* Competition from Costco own-brand devices a concern
* Expects some negative customer reaction to AudioNova deal
* Shares down 7 pct
(Adds new CEO quote, analyst comment, share price)
ZURICH, May 18 Swiss hearing aid maker Sonova
missed full-year targets and lowered its sales outlook
on Wednesday, suggesting it could take some time to reap
benefits from this month's acquisition of AudioNova, sending its
shares sharply lower.
Sonova has been hurt by slower than expected growth for its
U.S. cochlear implant business and by customer Costco's
move to sell own-brand hearing aids at cheaper prices than
Sonova's devices on neighbouring shelves.
Though Sonova expects the 830 million euro ($953 million)
takeover of Netherlands-based retailer AudioNova to pay off over
time, Chief Executive Lukas Braunschweiler acknowledged that it
could lose some European customers unhappy with its expanded
role as both supplier and competitor.
"We expect, and you can see that from our guidance in the
coming year, a certain negative reaction from isolated customers
in Europe," Braunschweiler said. "The coming year will be one of
Shares in Sonova were down 7 percent at 1403 GMT, with the
day shaping up to be the stock's worst in 16 months.
The company reported sales in the year to March 31 rose 5.8
percent to 2.07 billion Swiss francs ($2.11 billion), compared
with a target of 6-8 percent target.
Constant currency earnings before interest, tax and
amortisation (EBITA) were up 1.4 percent at 430.6 million
francs, against a target of between 3 percent and 7 percent.
Braunschweiler's new guidance for 2016/17 -- sales growth of
4-6 percent and EBITA expansion of 3-7 percent -- was described
as "weak" by Berenberg analysts, who listed customer
disenchantment with Sonova's retail acquisition strategy,
recession-plagued Brazil and problems at Costco among the
company's main woes.
"Costco is a concern, as this had been a key growth driver
and Sonova appears to be losing ground to the new own-brand,"

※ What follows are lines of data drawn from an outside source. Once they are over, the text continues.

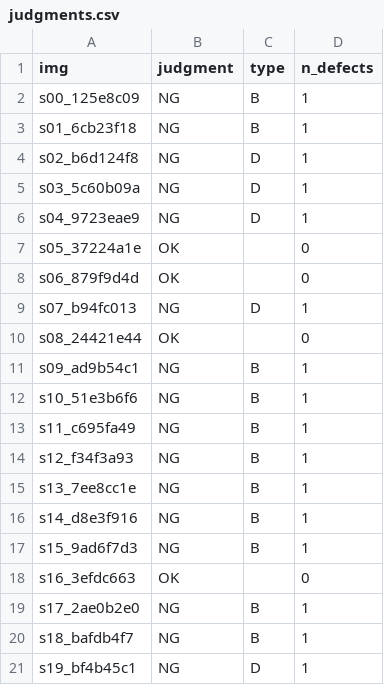
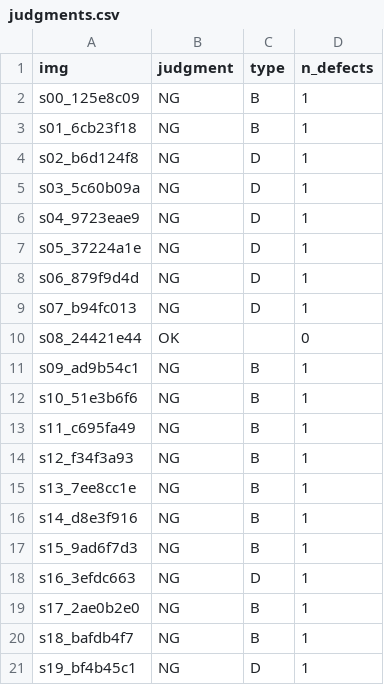
Before and after one commit to graycat22/-, a CSV file: out/judgments.csv, drawn as a sheet.

```diff
--- a/out/judgments.csv
+++ b/out/judgments.csv
@@ -6,4 +6,4 @@ s03_5c60b09a,NG,D,1
 s04_9723eae9,NG,D,1
-s05_37224a1e,OK,,0
-s06_879f9d4d,OK,,0
+s05_37224a1e,NG,D,1
+s06_879f9d4d,NG,D,1
 s07_b94fc013,NG,D,1
@@ -17,3 +17,3 @@ s14_d8e3f916,NG,B,1
 s15_9ad6f7d3,NG,B,1
-s16_3efdc663,OK,,0
+s16_3efdc663,NG,D,1
 s17_2ae0b2e0,NG,B,1
```
Also changed, not shown: out/results.csv, 8 other files.
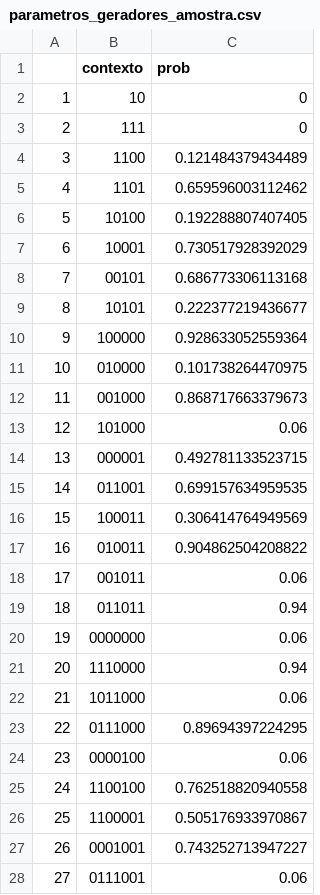
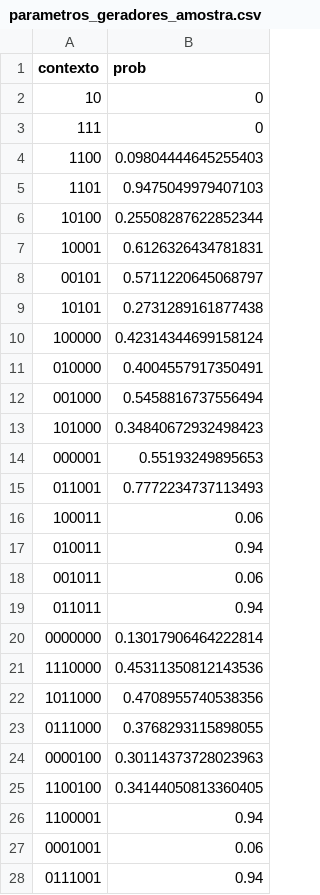
Before and after one commit to tcaio26/IC, a CSV file: parametros_geradores_amostra.csv, drawn as a sheet; only a part is shown; removed rows and columns are numbered as before the commit, all else as after; the diff covers the shown part only; the diff names each change by its address in the sheet, - before the commit and + after, or states it on an @@ line.

```diff
--- a/parametros_geradores_amostra.csv
+++ b/parametros_geradores_amostra.csv
-column A, rows 2-28: 1 | 2 | 3 | 4 | 5 | 6 | 7 | 8 | 9 | 10 | 11 | 12 | 13 | 14 | 15 | 16 | 17 | 18 | 19 | 20 | 21 | 22 | 23 | 24 | 25 | 26 | 27
-B4 (prob): 0.121484379434489
+B4 (prob): 0.09804444645255403
-B5 (prob): 0.659596003112462
+B5 (prob): 0.9475049979407103
-B6 (prob): 0.192288807407405
+B6 (prob): 0.25508287622852344
-B7 (prob): 0.730517928392029
+B7 (prob): 0.6126326434781831
-B8 (prob): 0.686773306113168
+B8 (prob): 0.5711220645068797
-B9 (prob): 0.222377219436677
+B9 (prob): 0.2731289161877438
-B10 (prob): 0.928633052559364
+B10 (prob): 0.42314344699158124
-B11 (prob): 0.101738264470975
+B11 (prob): 0.4004557917350491
-B12 (prob): 0.868717663379673
+B12 (prob): 0.5458816737556494
-B13 (prob): 0.06
+B13 (prob): 0.34840672932498423
-B14 (prob): 0.492781133523715
+B14 (prob): 0.55193249895653
-B15 (prob): 0.699157634959535
+B15 (prob): 0.7772234737113493
-B16 (prob): 0.306414764949569
+B16 (prob): 0.06
-B17 (prob): 0.904862504208822
+B17 (prob): 0.94
-B20 (prob): 0.06
+B20 (prob): 0.13017906464222814
-B21 (prob): 0.94
+B21 (prob): 0.45311350812143536
-B22 (prob): 0.06
+B22 (prob): 0.4708955740538356
-B23 (prob): 0.89694397224295
+B23 (prob): 0.3768293115898055
-B24 (prob): 0.06
+B24 (prob): 0.30114373728023963
-B25 (prob): 0.762518820940558
+B25 (prob): 0.34144050813360405
-B26 (prob): 0.505176933970867
+B26 (prob): 0.94
-B27 (prob): 0.743252713947227
+B27 (prob): 0.06
-B28 (prob): 0.06
+B28 (prob): 0.94
```
Also changed, not shown: 54 edited cells elsewhere in this file, 3 other files.
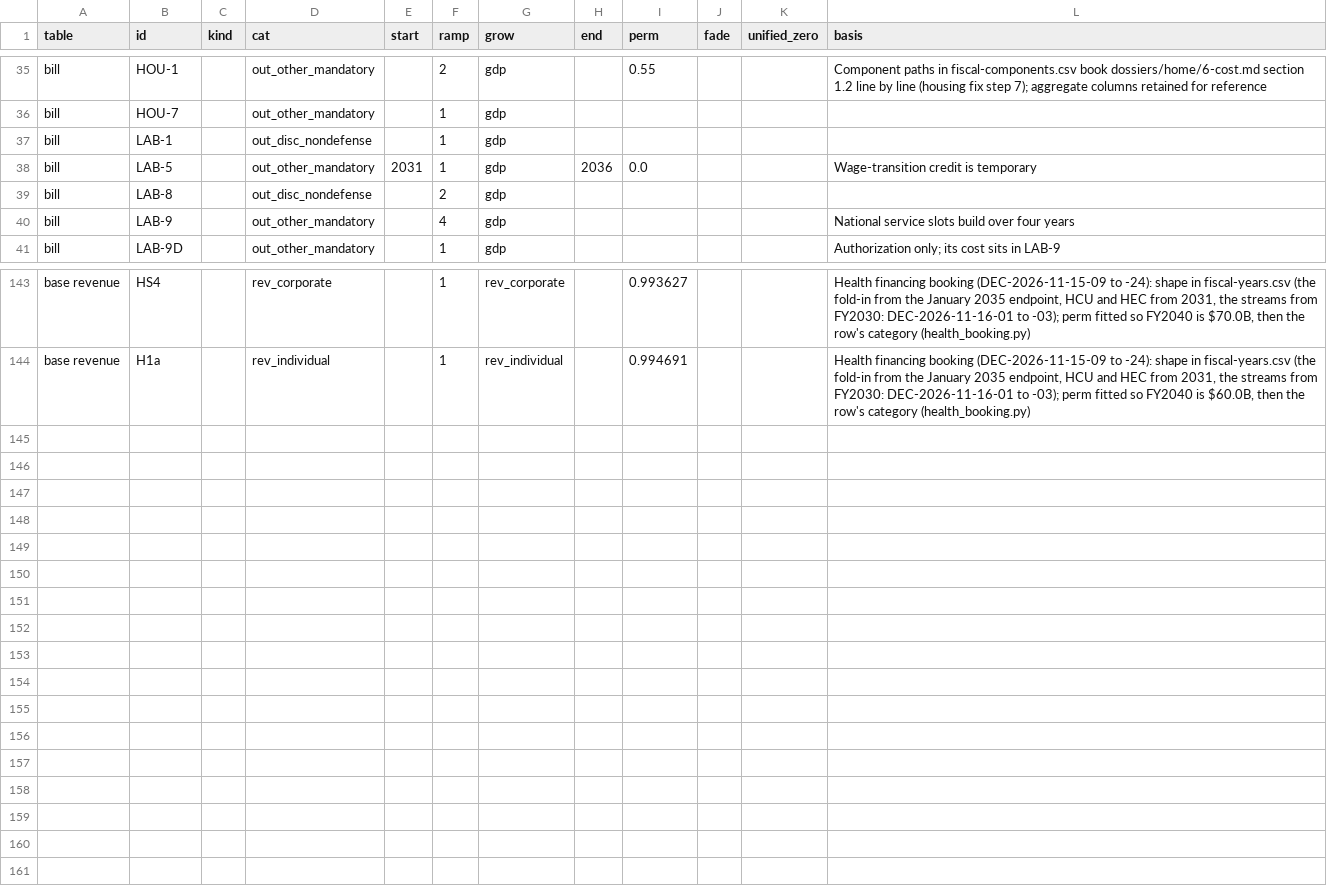
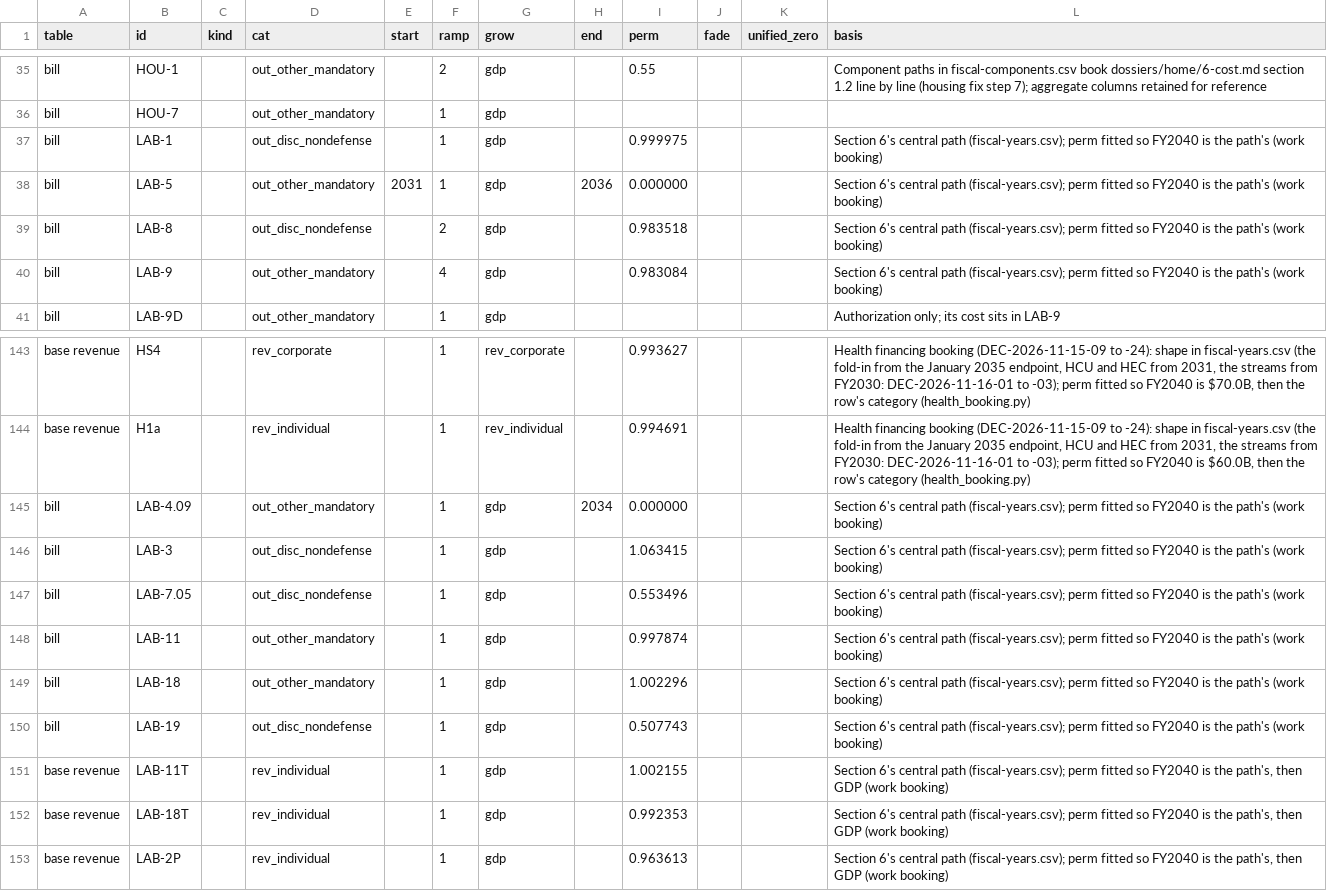
Before and after one commit to fm58cn6g4d-stack/project-2050, a CSV file: models/data/inputs/fiscal-profiles.csv, drawn as a sheet; only a part is shown, gaps mark what is left out.

```diff
--- a/models/data/inputs/fiscal-profiles.csv
+++ b/models/data/inputs/fiscal-profiles.csv
@@ -36,6 +36,6 @@ bill,HOU-1,,out_other_mandatory,,2,gdp,,0.55,,,Component paths in fiscal-compone
 bill,HOU-7,,out_other_mandatory,,1,gdp,,,,,
-bill,LAB-1,,out_disc_nondefense,,1,gdp,,,,,
-bill,LAB-5,,out_other_mandatory,2031,1,gdp,2036,0.0,,,Wage-transition credit is temporary
-bill,LAB-8,,out_disc_nondefense,,2,gdp,,,,,
-bill,LAB-9,,out_other_mandatory,,4,gdp,,,,,National service slots build over four years
+bill,LAB-1,,out_disc_nondefense,,1,gdp,,0.999975,,,Section 6's central path (fiscal-years.csv); perm fitted so FY2040 is the path's (work booking)
+bill,LAB-5,,out_other_mandatory,2031,1,gdp,2036,0.000000,,,Section 6's central path (fiscal-years.csv); perm fitted so FY2040 is the path's (work booking)
+bill,LAB-8,,out_disc_nondefense,,2,gdp,,0.983518,,,Section 6's central path (fiscal-years.csv); perm fitted so FY2040 is the path's (work booking)
+bill,LAB-9,,out_other_mandatory,,4,gdp,,0.983084,,,Section 6's central path (fiscal-years.csv); perm fitted so FY2040 is the path's (work booking)
 bill,LAB-9D,,out_other_mandatory,,1,gdp,,,,,Authorization only; its cost sits in LAB-9
@@ -144 +144,10 @@ base revenue,HS4,,rev_corporate,,1,rev_corporate,,0.993627,,,"Health financing b
 base revenue,H1a,,rev_individual,,1,rev_individual,,0.994691,,,"Health financing booking (DEC-2026-11-15-09 to -24): shape in fiscal-years.csv (the fold-in from the January 2035 endpoint, HCU and HEC from 2031, the streams from FY2030: DEC-2026-11-16-01 to -03); perm fitted so FY2040 is $60.0B, then the row's category (health_booking.py)"
+bill,LAB-4.09,,out_other_mandatory,,1,gdp,2034,0.000000,,,Section 6's central path (fiscal-years.csv); perm fitted so FY2040 is the path's (work booking)
+bill,LAB-3,,out_disc_nondefense,,1,gdp,,1.063415,,,Section 6's central path (fiscal-years.csv); perm fitted so FY2040 is the path's (work booking)
+bill,LAB-7.05,,out_disc_nondefense,,1,gdp,,0.553496,,,Section 6's central path (fiscal-years.csv); perm fitted so FY2040 is the path's (work booking)
+bill,LAB-11,,out_other_mandatory,,1,gdp,,0.997874,,,Section 6's central path (fiscal-years.csv); perm fitted so FY2040 is the path's (work booking)
+bill,LAB-18,,out_other_mandatory,,1,gdp,,1.002296,,,Section 6's central path (fiscal-years.csv); perm fitted so FY2040 is the path's (work booking)
+bill,LAB-19,,out_disc_nondefense,,1,gdp,,0.507743,,,Section 6's central path (fiscal-years.csv); perm fitted so FY2040 is the path's (work booking)
+base revenue,LAB-11T,,rev_individual,,1,gdp,,1.002155,,,"Section 6's central path (fiscal-years.csv); perm fitted so FY2040 is the path's, then GDP (work booking)"
+base revenue,LAB-18T,,rev_individual,,1,gdp,,0.992353,,,"Section 6's central path (fiscal-years.csv); perm fitted so FY2040 is the path's, then GDP (work booking)"
+base revenue,LAB-2P,,rev_individual,,1,gdp,,0.963613,,,"Section 6's central path (fiscal-years.csv); perm fitted so FY2040 is the path's, then GDP (work booking)"
```
Also changed, not shown: models/data/budget/provisions.csv, models/data/inputs/fiscal-years.csv, 7 other files.
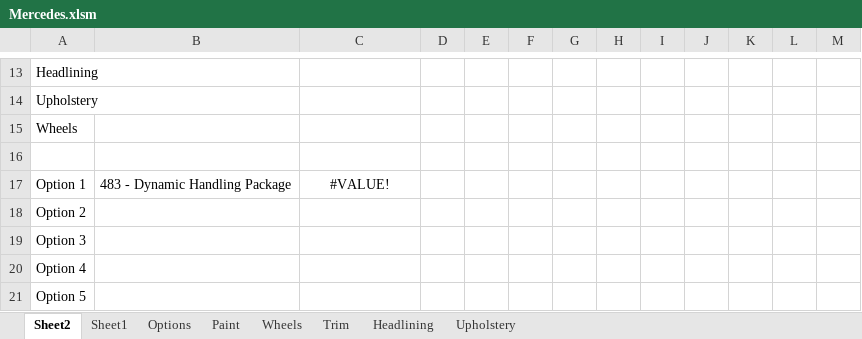
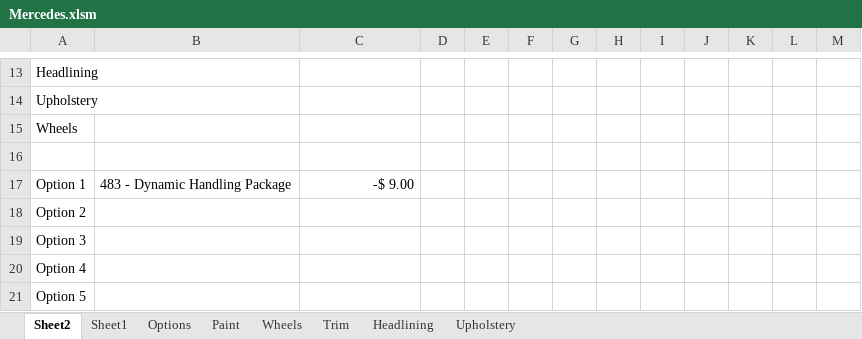
Before and after one commit to bhoole/Vehicle_Quoting_Platform, an Excel workbook: Mercedes.xlsm, sheet Sheet2, drawn as a sheet; only a part is shown, gaps mark what is left out; values as stored, in another font and other column widths than the file's, no borders; the diff names each change by its address in the sheet, - before the commit and + after, or states it on an @@ line.

Commit message:
Removed logic errors except for 1

```diff
--- a/Mercedes.xlsm (sheet Sheet2)
+++ b/Mercedes.xlsm (sheet Sheet2)
-C17: #VALUE!
+C17: -$ 9.00
-C17 alignment: center
+C17 alignment: right
```
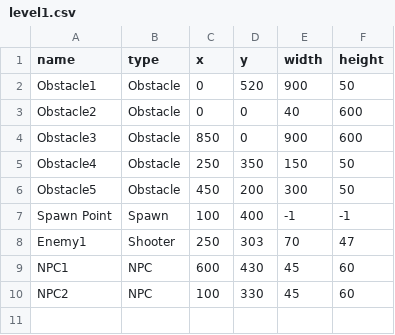
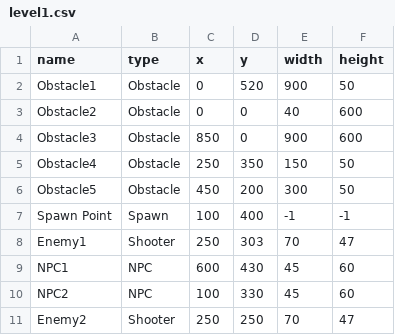
Before and after one commit to tdserapio/GetUmbrellad, a CSV file: GetUmbrellad/build/classes/getumbrellad/resources/misc_files/level1.csv, drawn as a sheet; the diff names each change by its address in the sheet, - before the commit and + after, or states it on an @@ line.

Commit message:
2 shooters for no reason

```diff
--- a/GetUmbrellad/build/classes/getumbrellad/resources/misc_files/level1.csv
+++ b/GetUmbrellad/build/classes/getumbrellad/resources/misc_files/level1.csv
+row 11: Enemy2 | Shooter | 250 | 250 | 70 | 47
```
Also changed, not shown: GetUmbrellad/src/getumbrellad/resources/misc_files/level1.csv.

Berenberg's Tom Jones wrote in a note.
Braunschweiler said that prices for Costco's
Kirkland-branded hearing aids were recently cut by a further
$200 to $1,800. Sonova's Phonak Brio model at Costco can cost
Even so, Braunschweiler said that Sonova cannot abandon
supplying hearing aids through Costco because margins from those
transactions exceed those of Sonova's other U.S. retail outlets.
"We have to be a part of this channel because it is
growing," Braunschweiler said. "But there's the question of how
we position our products, and there are ongoing discussions with
Costco about how we'll do this."
(Reporting by John Miller; Editing by David Goodman)